● **SUPPLIED MATERIAL**
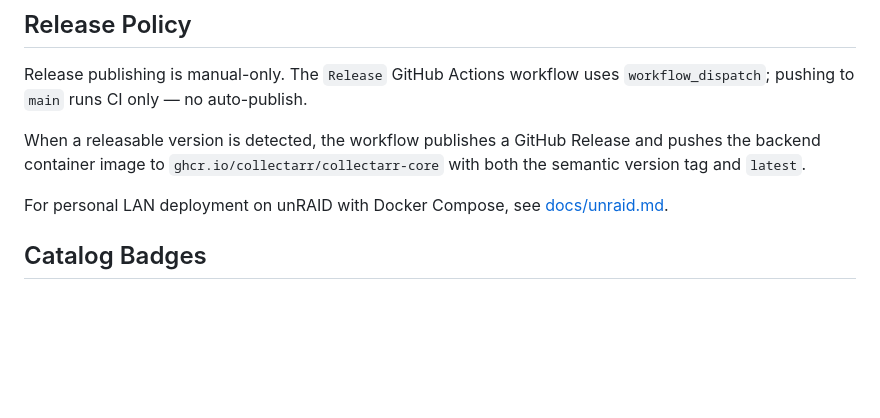
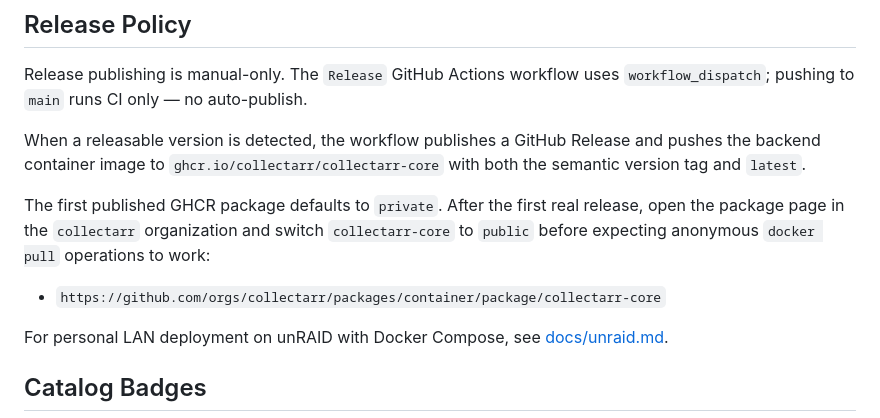
Before and after one commit to collectarr/collectarr-core, a Markdown page: README.md, the part around the change. GitHub-like rendering; blank space fills up the shorter version.

Commit message:
docs: note GHCR package visibility step

```diff
--- a/README.md
+++ b/README.md
@@ -102,6 +102,13 @@ When a releasable version is detected, the workflow publishes a GitHub Release
 and pushes the backend container image to `ghcr.io/collectarr/collectarr-core`
 with both the semantic version tag and `latest`.
 
+The first published GHCR package defaults to `private`. After the first real
+release, open the package page in the `collectarr` organization and switch
+`collectarr-core` to `public` before expecting anonymous `docker pull`
+operations to work:
+
+- `https://github.com/orgs/collectarr/packages/container/package/collectarr-core`
+
 For personal LAN deployment on unRAID with Docker Compose, see
 [docs/unraid.md](docs/unraid.md).
 
```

● **REQUIREMENT**
In the listing above, find each line with "collectarr" and copy it.

● **PROBLEM SOLUTION**
Before and after one commit to collectarr/collectarr-core, a Markdown page: README.md, the part around the change. GitHub-like rendering; blank space fills up the shorter version.
 and pushes the backend container image to `ghcr.io/collectarr/collectarr-core`
+release, open the package page in the `collectarr` organization and switch
+`collectarr-core` to `public` before expecting anonymous `docker pull`
+- `https://github.com/orgs/collectarr/packages/container/package/collectarr-core`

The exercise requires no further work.